=== Your goal ===
Your job is to return every line in the data holding the string "size".

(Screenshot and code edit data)
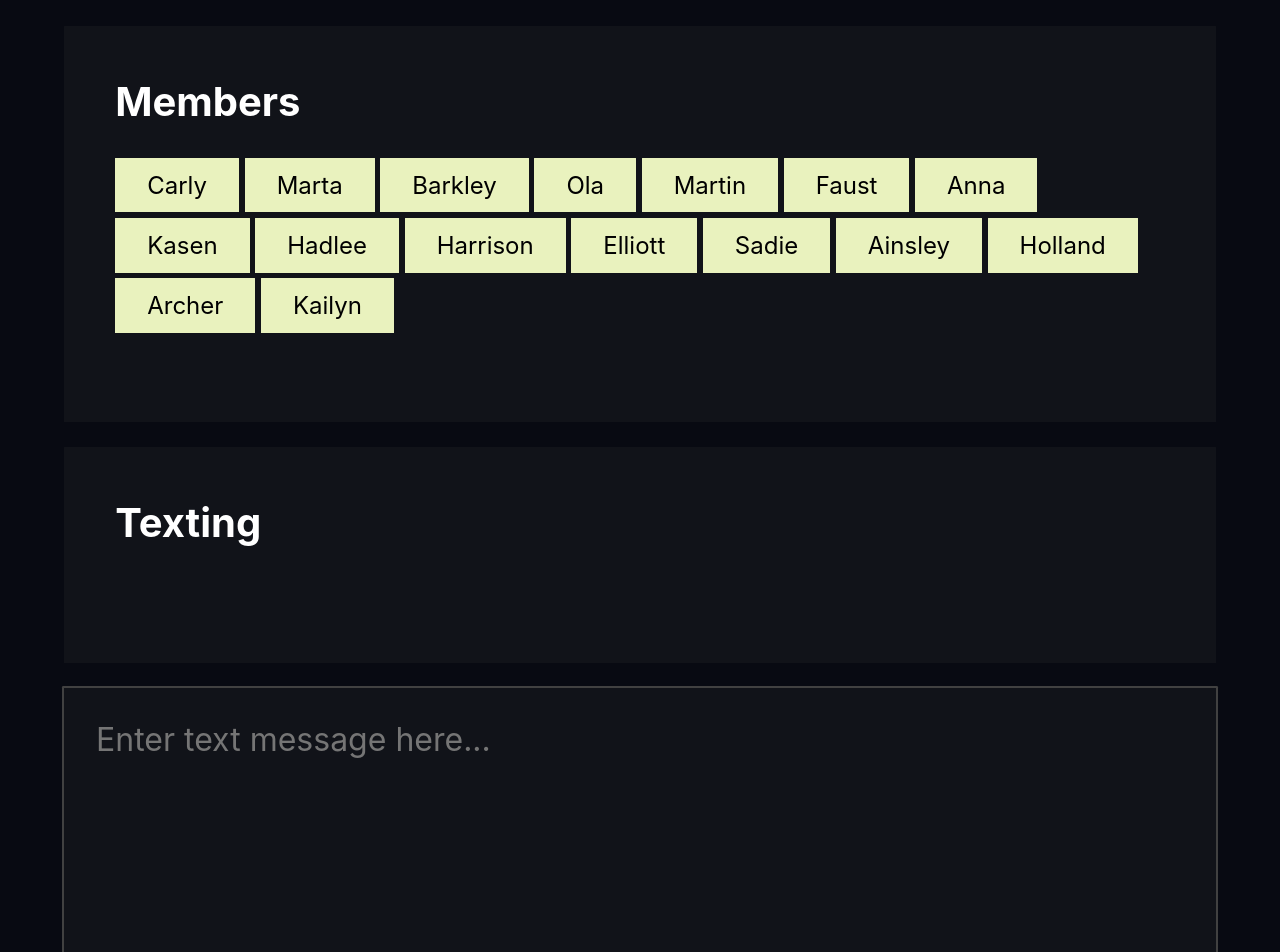
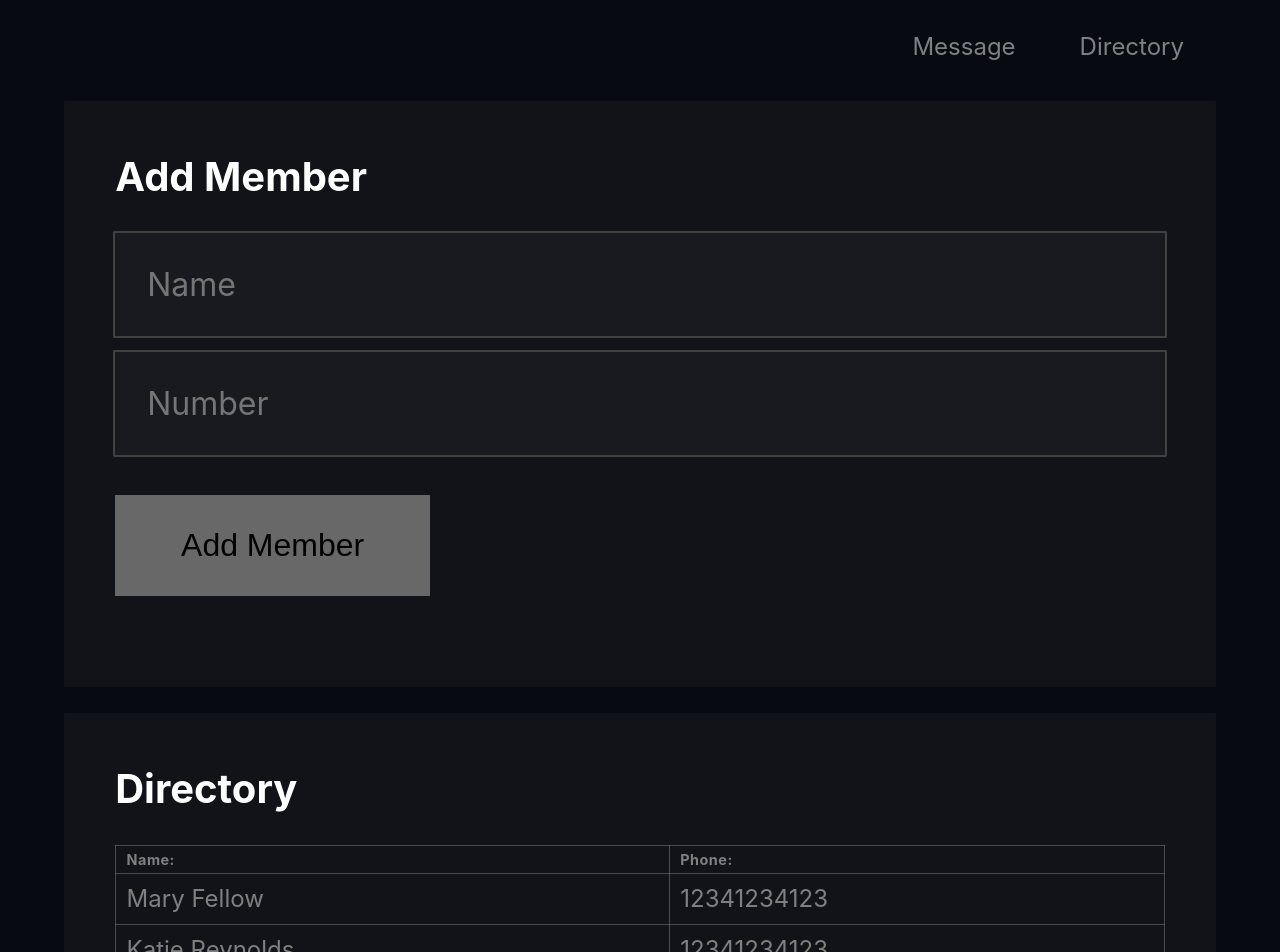
Before and after one commit to wtype/group-texting, a Vue app in the folder client/: page /directory in a window 1280 px wide. Shown: the top 952 px of the page. Built offline with nearby package versions, Linux system fonts and the light colour scheme.

Commit message:
Added routing, directory, and form for adding members.

```diff
--- a/client/package.json
+++ b/client/package.json
@@ -9,7 +9,8 @@
   },
   "dependencies": {
     "core-js": "^3.6.4",
-    "vue": "^2.6.11"
+    "vue": "^2.6.11",
+    "vue-router": "^3.1.6"
   },
   "devDependencies": {
     "@vue/cli-plugin-babel": "~4.2.0",
--- a/client/src/App.vue
+++ b/client/src/App.vue
@@ -1,65 +1,23 @@
 <template>
-  <main id="app">
-    <Members :members="members" @addMember="addMember" />
-    <Texting :membersToText="membersToText" @removeMember="removeMember" />
-    <Message :membersToText="membersToText" @sendMessage="sendMessage" />
+  <main>
+    <header>
+      <nav>
+        <ul>
+          <li>
+            <router-link to="/">Message</router-link>
+          </li>
+          <li>
+            <router-link to="/directory">Directory</router-link>
+          </li>
+        </ul>
+      </nav>
+    </header>
+    <router-view></router-view>
   </main>
 </template>
 
 <script>
-import Members from "./components/Members";
-import Texting from "./components/Texting";
-import Message from "./components/Message";
-import { members } from "./allMembers";
-
-export default {
-  name: "App",
-  data() {
-    return {
-      members,
-      membersToText: []
-    };
-  },
-  components: {
-    Members,
-    Texting,
-    Message
-  },
-  methods: {
-    addMember(member) {
-      if (this.membersToText.includes(member)) {
-        console.log("already added", member.name, "to the text");
-        return;
-      }
-      this.membersToText.push(member);
-    },
-    removeMember(member) {
-      const index = this.membersToText.indexOf(member);
-      this.membersToText.splice(index, 1);
-    },
-    sendMessage(message) {
-      const url = "http://localhost:9090/send";
-
-      const payload = {
-        message,
-        members: this.membersToText
-      };
-
-      fetch(url, {
-        method: "POST",
-        body: JSON.stringify(payload),
-        headers: {
-          "content-type": "application/json"
-        }
-      })
-        .then(() => {})
-        .catch(err => console.log(err));
-
-      this.membersToText.forEach(member => (member.addedToText = false));
-      this.membersToText = [];
-    }
-  }
-};
+export default {};
 </script>
 
 <style>
@@ -78,21 +36,23 @@ export default {
   outline: none;
 }
 ::selection {
-  background: darkslategrey;
-  color: white;
+  background: rgb(152, 240, 255);
+  color: black;
 }
 body {
   font-family: -apple-system, BlinkMacSystemFont, system-ui, sans-serif;
-  padding: 5vw;
+  padding: 0 5vw 5vw 5vw;
   background: rgb(8, 10, 18);
-  margin: auto;
+  margin: 0 auto;
   max-width: 1500px;
+  overflow-x: hidden;
 }
 section {
   background: rgba(70, 70, 70, 0.15);
   margin-top: 4vw;
   padding: 4vw;
   border-radius: 0.02rem;
+  position: relative;
 }
 h1 {
   color: white;
@@ -113,6 +73,42 @@ li {
   cursor: pointer;
   transition: 110ms ease;
 }
+header ul {
+  justify-content: flex-end;
+}
+header ul li {
+  padding: 0;
+  margin: 0;
+  margin-bottom: 0.5rem;
+}
+header ul li a {
+  transition: 110ms ease;
+  padding: 2rem;
+  text-decoration: none;
+  color: rgb(128, 128, 128);
+}
+header ul li a:hover {
+  color: white;
+  background: rgba(70, 70, 70, 0.15);
+  box-shadow: 0px 0px 0px 3px rgba(40, 40, 40, 0.35);
+}
+.little {
+  border-radius: 0.02rem;
+  font-size: 1rem;
+  padding: 0.25rem 1rem;
+  position: absolute;
+  right: 0.68rem;
+  bottom: 0.68rem;
+  background: rgba(70, 70, 70, 0.35);
+  border: none;
+  color: rgb(128, 128, 128);
+  filter: brightness(1.5);
+  cursor: pointer;
+  transition: 110ms ease;
+}
+.little:hover {
+  filter: brightness(2);
+}
 @media (min-width: 1200px) {
   body {
     padding: 0 5vw;
@@ -125,5 +121,8 @@ li {
   :root {
     font-size: 11px;
   }
+  button {
+    font-size: 1.5rem;
+  }
 }
 </style>
--- /dev/null
+++ b/client/src/components/AddMember.vue
@@ -0,0 +1,81 @@
+<template>
+  <section>
+    <h1>Add Member</h1>
+    <form>
+      <input name="name" v-model="name" type="text" placeholder="Name" maxlength="50" required />
+      <input
+        name="phone"
+        v-model="phone"
+        type="text"
+        placeholder="Number"
+        maxlength="10"
+        minlength="10"
+        required
+      />
+      <button>Add Member</button>
+    </form>
+  </section>
+</template>
+
+<script>
+export default {
+  data() {
+    return {
+      name: "",
+      phone: ""
+    };
+  },
+  watch: {
+    name(value) {
+      this.$emit("nameChanged", value);
+    },
+    phone(value) {
+      this.$emit("phoneChanged", value);
+    }
+  },
+  methods: {}
+};
+</script>
+
+<style scoped>
+form {
+  margin-top: 1rem;
+  display: flex;
+  flex-direction: column;
+}
+input {
+  margin-top: 1rem;
+  font-family: inherit;
+  font-size: 2rem;
+  color: white;
+  border: none;
+  background: rgba(70, 70, 70, 0.15);
+  box-shadow: 0px 0px 0px 2px rgb(65, 65, 65);
+  padding: 1em;
+  width: 100%;
+  border-radius: 0.02rem;
+  transition: 110ms ease;
+}
+button {
+  cursor: pointer;
+  background: rgb(104, 104, 104);
+  border: none;
+  font-size: 2rem;
+  padding: 2rem 3rem;
+  margin-top: 2.5rem;
+  margin-bottom: 2.5rem;
+  border-radius: 0.02rem;
+  transition: 110ms ease;
+}
+button:hover {
+  background: rgb(122, 204, 255);
+}
+@media (min-width: 960px) {
+  form {
+    justify-content: flex-end;
+  }
+  button {
+    width: 30%;
+  }
+}
+</style>
--- /dev/null
+++ b/client/src/components/Directory.vue
@@ -0,0 +1,78 @@
+<template>
+  <div>
+    <AddMember @nameChanged="nameChanged" @phoneChanged="phoneChanged" />
+    <section>
+      <h1>Directory</h1>
+      <table>
+        <tr>
+          <th>Name</th>
+          <th>Phone</th>
+        </tr>
+        <tr v-if="name.length > 0 || phone.length > 0">
+          <td>{{name}}</td>
+          <td>{{phone}}</td>
+        </tr>
+        <tr>
+          <td>Mary Fellow</td>
+          <td>12341234123</td>
+        </tr>
+        <tr>
+          <td>Katie Reynolds</td>
+          <td>12341234123</td>
+        </tr>
+      </table>
+    </section>
+  </div>
+</template>
+
+<script>
+import AddMember from "./AddMember";
+
+export default {
+  data() {
+    return {
+      name: "",
+      phone: ""
+    };
+  },
+  components: { AddMember },
+  methods: {
+    nameChanged(value) {
+      this.name = value;
+    },
+    phoneChanged(value) {
+      this.phone = value;
+    }
+  }
+};
+</script>
+
+<style scoped>
+table {
+  margin-top: 2rem;
+  width: 100%;
+  color: rgb(128, 128, 128);
+  border-collapse: collapse;
+  cursor: default;
+}
+th,
+td,
+tr {
+  padding: 0.65rem;
+  text-align: left;
+  font-size: 1.5rem;
+  border: 1.5px solid rgb(128, 128, 128, 0.5);
+}
+th {
+  padding: 0.3rem 0.65rem;
+  font-size: 0.9rem;
+  letter-spacing: 0.5px;
+}
+th:after {
+  content: ":";
+}
+tr:hover :not(th) {
+  color: white;
+  background: rgba(40, 40, 40, 0.65);
+}
+</style>
--- /dev/null
+++ b/client/src/components/Main.vue
@@ -0,0 +1,76 @@
+<template>
+  <div id="app">
+    <Members :members="members" @addMember="addMember" />
+    <Texting :membersToText="membersToText" @removeMember="removeMember" @removeAll="removeAll" />
+    <Message :membersToText="membersToText" @sendMessage="sendMessage" />
+  </div>
+</template>
+
+<script>
+import Members from "./Members";
+import Texting from "./Texting";
+import Message from "./Message";
+import { members } from "../allMembers";
+
+export default {
+  name: "App",
+  data() {
+    return {
+      members,
+      membersToText: []
+    };
+  },
+  components: {
+    Members,
+    Texting,
+    Message
+  },
+  methods: {
+    addMember(member) {
+      if (this.membersToText.includes(member)) {
+        return;
+      }
+      this.membersToText.push(member);
+    },
+    removeMember(member) {
+      const index = this.membersToText.indexOf(member);
+      this.membersToText.splice(index, 1);
+    },
+    addAll() {
+      this.members.forEach(member => {
+        this.membersToText.push(member);
+      });
+    },
+    removeAll() {
+      this.membersToText.forEach(member => {
+        member.addedToText = false;
+      });
+      this.membersToText.splice(0, this.membersToText.length);
+    },
+    sendMessage(message) {
+      const url = "http://localhost:9090/send";
+
+      const payload = {
+        message,
+        members: this.membersToText
+      };
+
+      fetch(url, {
+        method: "POST",
+        body: JSON.stringify(payload),
+        headers: {
+          "content-type": "application/json"
+        }
+      })
+        .then(() => {})
+        .catch(err => console.log(err));
+
+      this.membersToText.forEach(member => (member.addedToText = false));
+      this.membersToText = [];
+    }
+  }
+};
+</script>
+
+<style>
+</style>
--- a/client/src/components/Members.vue
+++ b/client/src/components/Members.vue
@@ -9,6 +9,7 @@
         @click="addMemberToText(member)"
       >{{member.name}}</li>
     </ul>
+    <button class="little" @click="addAll">Add all</button>
   </section>
 </template>
 
@@ -22,6 +23,12 @@ export default {
     addMemberToText(member) {
       this.$emit("addMember", member);
       member.addedToText = true;
+    },
+    addAll() {
+      this.members.forEach(member => {
+        this.addMemberToText(member);
+        member.addedToText = true;
+      });
     }
   }
 };
--- a/client/src/components/Message.vue
+++ b/client/src/components/Message.vue
@@ -71,7 +71,8 @@ button {
   border: none;
   font-size: 2rem;
   padding: 2rem 3rem;
-  margin-top: 4vw;
+  margin-top: 2.5rem;
+  margin-bottom: 2.5rem;
   border-radius: 0.02rem;
   transition: 110ms ease;
 }
--- a/client/src/components/Texting.vue
+++ b/client/src/components/Texting.vue
@@ -8,6 +8,7 @@
         @click="removeMember(member)"
       >{{member.name}}</li>
     </ul>
+    <button class="little" @click="$emit('removeAll')">Remove all</button>
   </section>
 </template>
 
--- a/client/src/main.js
+++ b/client/src/main.js
@@ -1,8 +1,32 @@
 import Vue from 'vue'
-import App from './App.vue'
+import Router from 'vue-router';
+
+Vue.use(Router);
+
+import App from './App.vue';
+import Main from './components/Main.vue'
+import Directory from './components/Directory.vue';
+
+const routes = [
+  {
+    path: '/',
+    component: Main,
+  },
+  {
+    path: '/directory',
+    component: Directory,
+  }
+];
+
+const router = new Router({
+  mode: 'history',
+  routes
+});
 
 Vue.config.productionTip = false
 
 new Vue({
-  render: h => h(App),
-}).$mount('#app')
+  el: '#app',
+  router,
+  render: h => h(App)
+});
```
Also changed, not shown: 2 other files (tests, documents, lock files or other folders).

=== Exercise answer ===
+  font-size: 1rem;
     font-size: 11px;
+    font-size: 1.5rem;
+  font-size: 2rem;
+  font-size: 2rem;
+  font-size: 1.5rem;
+  font-size: 0.9rem;
   font-size: 2rem;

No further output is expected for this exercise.